Crohn’s disease is a type of inflammatory bowel disease (IBD) that causes swelling or irritation in the lining of your digestive tract. Crohn’s mostly affects the small intestine and the beginning of the large intestine. But it also can show up in any part of the digestive tract. This sets it apart from other IBDs.
Crohn’s: The Symptoms
Because this disease is chronic, meaning it affects you for a long time, symptoms can come and go. They might strike without warning. You’ll notice:
- Frequent bouts of diarrhea that over-the-counter drugs don’t help
- Blood in your stool
- Feeling like you need to go but can’t
- Intense cramps or stomach pain with nausea and vomiting
- Ongoing fever or weight loss you can’t explain
Crohn’s: Other Affects On The Body
Symptoms might also appear outside your intestines, such as:
- Painful mouth ulcers like canker sores
- Swelling in your eyes or under your skin
- Arthritis-like stiffness in your joints or spine
- Fissures — small tears — in the anus
Crohn’s: Susceptible Populations
Crohn’s tends to run in families. It’s most common in people of Eastern European Jewish descent. Some people are diagnosed early, between the ages of 15-35. But the disease can hit someone of any age or ethnic background, and it affects both men and women.
Other than family history, no other factors have been identified.
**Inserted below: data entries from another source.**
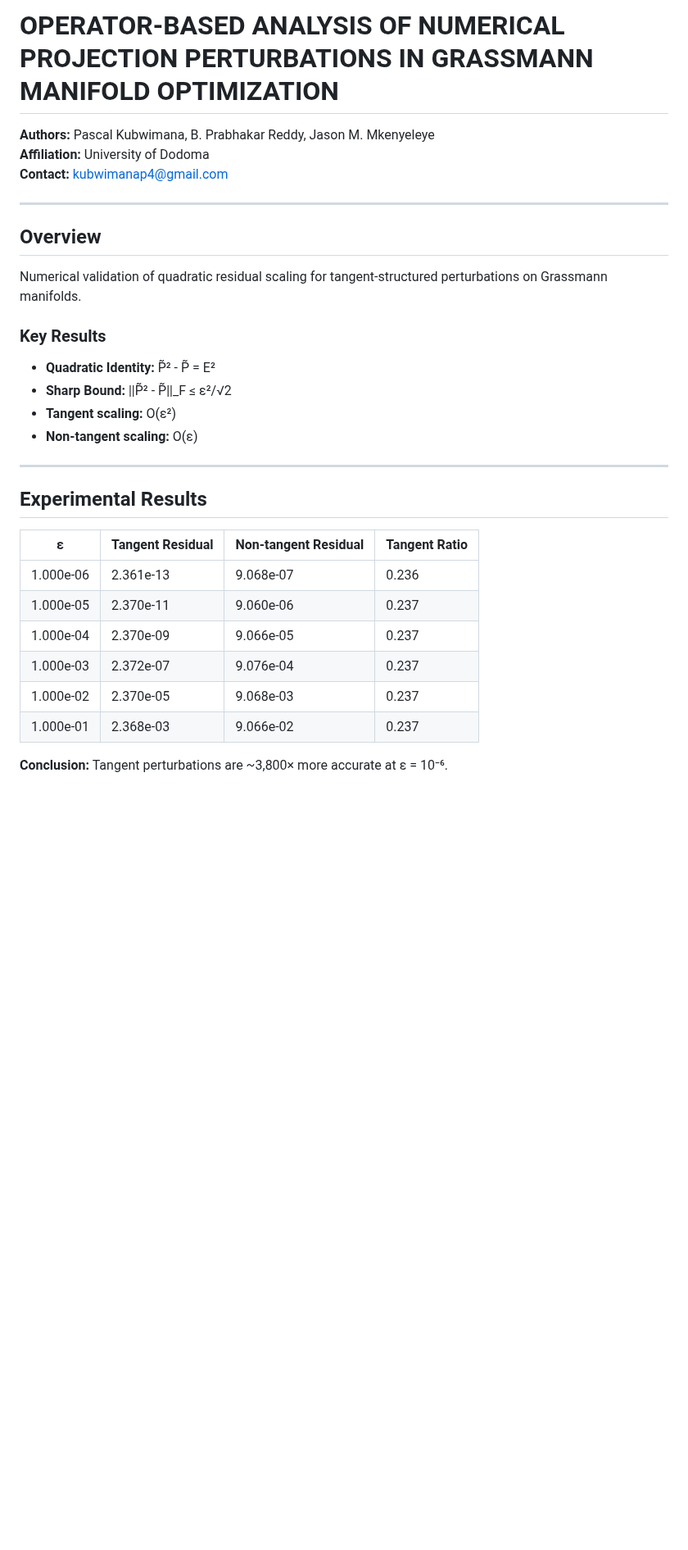
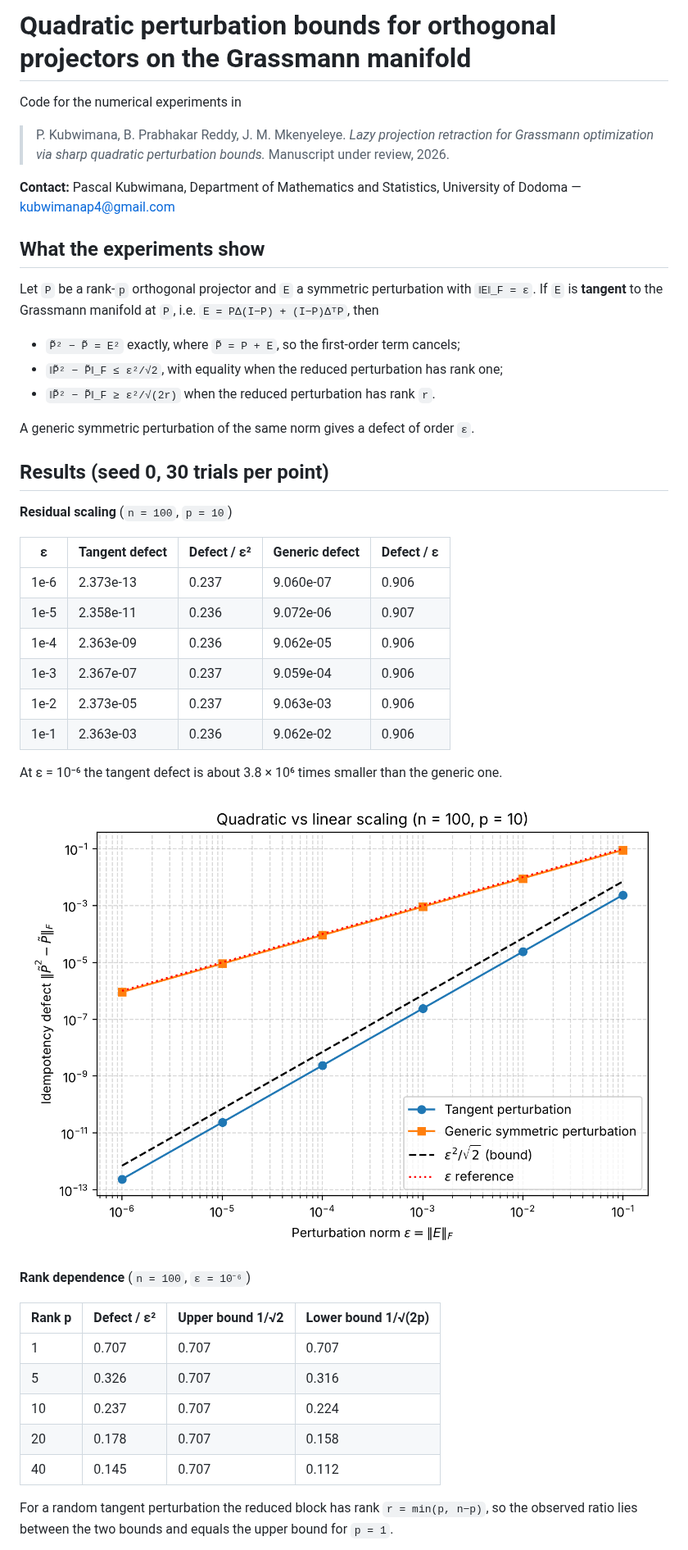
Before and after one commit to kubwimanap/operator_based_analysis, a Markdown page: README.md, the part around one of its changes. Shown at 82% size. Drawn GitHub-style; pictures changed too: results/residual_scaling.png (added); blank space fills up the shorter version.

```diff
--- a/README.md
+++ b/README.md
@@ -1,34 +1,50 @@
-# OPERATOR-BASED ANALYSIS OF NUMERICAL PROJECTION PERTURBATIONS IN GRASSMANN MANIFOLD OPTIMIZATION
+# Quadratic perturbation bounds for orthogonal projectors on the Grassmann manifold
 
-**Authors:** Pascal Kubwimana, B. Prabhakar Reddy, Jason M. Mkenyeleye
-**Affiliation:** University of Dodoma
-**Contact:** kubwimanap4@gmail.com
+Code for the numerical experiments in
 
----
+> P. Kubwimana, B. Prabhakar Reddy, J. M. Mkenyeleye.
+> *Lazy projection retraction for Grassmann optimization via sharp quadratic perturbation bounds.*
+> Manuscript under review, 2026.
 
-## Overview
+**Contact:** Pascal Kubwimana, Department of Mathematics and Statistics, University of Dodoma — kubwimanap4@gmail.com
 
-Numerical validation of quadratic residual scaling for tangent-structured perturbations on Grassmann manifolds.
+## What the experiments show
 
-### Key Results
+Let `P` be a rank-`p` orthogonal projector and `E` a symmetric perturbation with `‖E‖_F = ε`.
+If `E` is **tangent** to the Grassmann manifold at `P`, i.e. `E = PΔ(I−P) + (I−P)ΔᵀP`, then
 
-- **Quadratic Identity:** P̃² - P̃ = E²
-- **Sharp Bound:** ||P̃² - P̃||_F ≤ ε²/√2
-- **Tangent scaling:** O(ε²)
-- **Non-tangent scaling:** O(ε)
+- `P̃² − P̃ = E²` exactly, where `P̃ = P + E`, so the first-order term cancels;
+- `‖P̃² − P̃‖_F ≤ ε²/√2`, with equality when the reduced perturbation has rank one;
+- `‖P̃² − P̃‖_F ≥ ε²/√(2r)` when the reduced perturbation has rank `r`.
 
----
+A generic symmetric perturbation of the same norm gives a defect of order `ε`.
 
-## Experimental Results
+## Results (seed 0, 30 trials per point)
 
-| ε | Tangent Residual | Non-tangent Residual | Tangent Ratio |
+**Residual scaling** (`n = 100`, `p = 10`)
+
+| ε | Tangent defect | Defect / ε² | Generic defect | Defect / ε |
+|---|---|---|---|---|
+| 1e-6 | 2.373e-13 | 0.237 | 9.060e-07 | 0.906 |
+| 1e-5 | 2.358e-11 | 0.236 | 9.072e-06 | 0.907 |
+| 1e-4 | 2.363e-09 | 0.236 | 9.062e-05 | 0.906 |
+| 1e-3 | 2.367e-07 | 0.237 | 9.059e-04 | 0.906 |
+| 1e-2 | 2.373e-05 | 0.237 | 9.063e-03 | 0.906 |
+| 1e-1 | 2.363e-03 | 0.236 | 9.062e-02 | 0.906 |
+
+At ε = 10⁻⁶ the tangent defect is about 3.8 × 10⁶ times smaller than the generic one.
+
+![Residual scaling](results/residual_scaling.png)
+
+**Rank dependence** (`n = 100`, `ε = 10⁻⁶`)
+
+| Rank p | Defect / ε² | Upper bound 1/√2 | Lower bound 1/√(2p) |
 |---|---|---|---|
-| 1.000e-06 | 2.361e-13 | 9.068e-07 | 0.236 |
-| 1.000e-05 | 2.370e-11 | 9.060e-06 | 0.237 |
-| 1.000e-04 | 2.370e-09 | 9.066e-05 | 0.237 |
-| 1.000e-03 | 2.372e-07 | 9.076e-04 | 0.237 |
-| 1.000e-02 | 2.370e-05 | 9.068e-03 | 0.237 |
-| 1.000e-01 | 2.368e-03 | 9.066e-02 | 0.237 |
+| 1 | 0.707 | 0.707 | 0.707 |
+| 5 | 0.326 | 0.707 | 0.316 |
+| 10 | 0.237 | 0.707 | 0.224 |
+| 20 | 0.178 | 0.707 | 0.158 |
+| 40 | 0.145 | 0.707 | 0.112 |
 
-**Conclusion:** Tangent perturbations are ~3,800× more accurate at ε = 10⁻⁶.
+For a random tangent perturbation the reduced block has rank `r = min(p, n−p)`, so the observed ratio lies between the two bounds and equals the upper bound for `p = 1`.
 
```
Also changed, not shown: other parts of README.md (+29 -65 lines), results/rank_dependence.png (added), 13 other files.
Some possiblities considered by physicians:
- Living in an urban or industrial area
- Medications like nonsteroidal anti-inflammatory drugs (NSAIDs)
Currently, there is no one test for Crohn’s. One test that is used is the colonoscopy. This uses a thin, lighted tube to look inside your colon. Other ways include a CT scan or an MRI, which let the doctor view your whole digestive tract. Alternatively, there is the capsule endoscopy. The patient swallows a capsule with a tiny camera in it for this test.
Physicians prescribe a mix of meds and lifestyle changes. This can help heal intestines and ease symptoms. Surgery may be necessary at some point. It won’t cure the disease, but it can get rid of the diseased parts of your digestive tract while saving the healthy parts.
Crohn’s: Connection to Cancer
Crohn’s in the large intestine has been linked to colon cancer. In addition to radiation and chemotherapy, other suggested treatments are:
- Mind-body practices like meditation, yoga, tai chi, and hypnosis
- Chiropractic treatment
- Massage or reflexology
- Energy medicine such as Reiki — a healing technique using touch — or qi gong
- Supplements, vitamins, and probiotics
Certain foods are to be avoided to lessen symptoms. For example:
- Skip carbonated drinks.
- Limit some high-fiber foods.
- Drink more liquids.
- Eat frequent, small meals.
- Keep track of what you eat so you can target problem foods.